The Blaze can be used as a standard bike light. A separate button activates the laser. You can also choose whether it should be flashing. This helps draw further attention.

Blaze bike light attached to handlebars

The light currently lacks in USB charging capabilities. Fortunately, according to Emily, this was the most requested feature and will be included in the first 300 that are shipped out to Kickstarter funders.

Will the Blaze bike light actually keep you safe?

That’s the million dollar question.

The Blaze certainly greatly improves visibility. The laser is bright and vivid. It remains visible even as car headlights shine on the location the light is pointing. At a glance, it instantly draws your attention.

Buses have large windows providing good viewing angles. This is less so on a Heavy Goods Vehicle, where the position of the drivers cabin, results in huge blind spots. This is why over 50% of fatal incidents involve a cyclist not been seen by a HGV driver.

As a HGV driver glances, there’s a chance they’ll spot the light on the road ahead, as long as you have it pointing far enough in front. According to the Kickstarter page, the Blaze is best positioned so that it shines 5 metres ahead of your bike.

It still greatly depends on the attentiveness of the driver.

It’s also most useful during the winter, when we have less daylight hours. During the daytime, it becomes much harder to see the laser projection.

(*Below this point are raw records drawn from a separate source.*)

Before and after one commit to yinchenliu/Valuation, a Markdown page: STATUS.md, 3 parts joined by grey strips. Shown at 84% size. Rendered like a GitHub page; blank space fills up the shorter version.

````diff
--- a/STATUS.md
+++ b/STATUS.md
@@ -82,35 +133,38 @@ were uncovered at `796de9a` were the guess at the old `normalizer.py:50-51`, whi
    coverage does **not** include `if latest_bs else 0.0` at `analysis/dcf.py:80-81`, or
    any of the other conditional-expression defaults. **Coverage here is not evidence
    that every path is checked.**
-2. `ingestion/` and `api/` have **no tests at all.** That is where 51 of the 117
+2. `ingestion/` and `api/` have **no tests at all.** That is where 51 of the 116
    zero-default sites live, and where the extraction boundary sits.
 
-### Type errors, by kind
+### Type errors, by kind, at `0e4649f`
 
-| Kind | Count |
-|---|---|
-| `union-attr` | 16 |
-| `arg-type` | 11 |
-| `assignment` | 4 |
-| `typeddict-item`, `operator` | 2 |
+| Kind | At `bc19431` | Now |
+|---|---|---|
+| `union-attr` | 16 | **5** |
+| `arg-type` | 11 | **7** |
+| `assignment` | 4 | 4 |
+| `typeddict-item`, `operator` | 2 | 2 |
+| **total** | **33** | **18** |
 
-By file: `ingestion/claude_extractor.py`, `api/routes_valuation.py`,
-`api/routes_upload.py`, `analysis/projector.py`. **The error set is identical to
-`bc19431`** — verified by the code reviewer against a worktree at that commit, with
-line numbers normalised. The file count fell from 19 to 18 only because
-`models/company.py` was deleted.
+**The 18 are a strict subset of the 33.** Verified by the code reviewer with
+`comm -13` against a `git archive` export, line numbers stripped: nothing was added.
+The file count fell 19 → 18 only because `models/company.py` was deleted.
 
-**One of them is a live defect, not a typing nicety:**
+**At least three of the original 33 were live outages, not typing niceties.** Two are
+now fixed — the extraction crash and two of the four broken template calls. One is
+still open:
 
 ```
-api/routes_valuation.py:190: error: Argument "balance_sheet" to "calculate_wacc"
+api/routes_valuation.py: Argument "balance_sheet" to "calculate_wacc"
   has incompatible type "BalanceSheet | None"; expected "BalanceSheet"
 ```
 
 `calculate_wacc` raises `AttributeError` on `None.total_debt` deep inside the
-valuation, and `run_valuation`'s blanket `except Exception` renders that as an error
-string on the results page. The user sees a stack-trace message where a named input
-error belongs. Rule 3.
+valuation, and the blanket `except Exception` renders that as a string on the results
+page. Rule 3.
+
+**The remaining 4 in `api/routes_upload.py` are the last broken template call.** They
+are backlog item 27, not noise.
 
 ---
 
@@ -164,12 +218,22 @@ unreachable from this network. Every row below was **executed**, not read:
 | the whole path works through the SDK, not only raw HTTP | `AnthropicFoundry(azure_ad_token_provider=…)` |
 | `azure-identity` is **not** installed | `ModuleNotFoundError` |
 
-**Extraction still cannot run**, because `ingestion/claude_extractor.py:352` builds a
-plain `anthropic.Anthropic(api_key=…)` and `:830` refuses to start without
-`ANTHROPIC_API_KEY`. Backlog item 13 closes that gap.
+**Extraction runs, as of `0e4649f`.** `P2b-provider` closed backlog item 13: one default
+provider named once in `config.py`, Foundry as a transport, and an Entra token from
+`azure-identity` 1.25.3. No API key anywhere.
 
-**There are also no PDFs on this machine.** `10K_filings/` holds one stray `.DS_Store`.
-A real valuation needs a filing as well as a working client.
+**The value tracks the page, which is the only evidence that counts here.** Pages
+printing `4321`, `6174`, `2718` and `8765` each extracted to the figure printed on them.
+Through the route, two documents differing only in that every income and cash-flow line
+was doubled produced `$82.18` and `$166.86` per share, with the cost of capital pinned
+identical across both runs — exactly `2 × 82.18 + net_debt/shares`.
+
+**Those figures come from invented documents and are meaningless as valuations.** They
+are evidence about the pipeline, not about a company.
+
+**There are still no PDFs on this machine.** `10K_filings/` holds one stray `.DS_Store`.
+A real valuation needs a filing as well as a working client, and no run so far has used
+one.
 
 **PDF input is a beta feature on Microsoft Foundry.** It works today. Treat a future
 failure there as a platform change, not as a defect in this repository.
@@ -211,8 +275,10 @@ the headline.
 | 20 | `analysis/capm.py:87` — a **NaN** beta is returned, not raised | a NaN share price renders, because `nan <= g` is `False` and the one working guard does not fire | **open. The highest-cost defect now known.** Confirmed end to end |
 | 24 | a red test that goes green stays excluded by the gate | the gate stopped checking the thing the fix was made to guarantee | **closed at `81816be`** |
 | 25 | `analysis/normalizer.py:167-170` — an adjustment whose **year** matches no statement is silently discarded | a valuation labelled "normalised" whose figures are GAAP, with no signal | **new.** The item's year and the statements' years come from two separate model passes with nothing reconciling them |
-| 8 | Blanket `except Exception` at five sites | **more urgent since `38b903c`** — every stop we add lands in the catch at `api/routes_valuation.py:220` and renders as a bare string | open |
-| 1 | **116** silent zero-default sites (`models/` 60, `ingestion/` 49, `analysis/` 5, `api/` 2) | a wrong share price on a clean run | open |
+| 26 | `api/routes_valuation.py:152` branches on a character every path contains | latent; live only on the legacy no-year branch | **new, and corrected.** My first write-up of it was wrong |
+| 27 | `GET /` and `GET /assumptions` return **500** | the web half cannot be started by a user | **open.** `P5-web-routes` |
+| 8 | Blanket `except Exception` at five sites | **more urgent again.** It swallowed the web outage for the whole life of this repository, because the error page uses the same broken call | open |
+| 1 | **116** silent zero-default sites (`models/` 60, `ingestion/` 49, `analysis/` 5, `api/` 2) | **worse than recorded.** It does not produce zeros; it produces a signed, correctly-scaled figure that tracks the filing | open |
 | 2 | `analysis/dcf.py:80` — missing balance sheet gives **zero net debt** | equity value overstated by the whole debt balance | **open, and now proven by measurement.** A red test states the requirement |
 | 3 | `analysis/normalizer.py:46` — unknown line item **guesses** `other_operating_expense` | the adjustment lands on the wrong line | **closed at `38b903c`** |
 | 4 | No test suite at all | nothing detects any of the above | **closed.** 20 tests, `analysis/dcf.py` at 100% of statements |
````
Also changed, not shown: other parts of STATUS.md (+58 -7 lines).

The Blaze bike light is now sold through for £125.

Overall, the Blaze bike light is a welcome innovation and I’m excited to see it more widely used and tested.

Blaze bike light symbol shining on the road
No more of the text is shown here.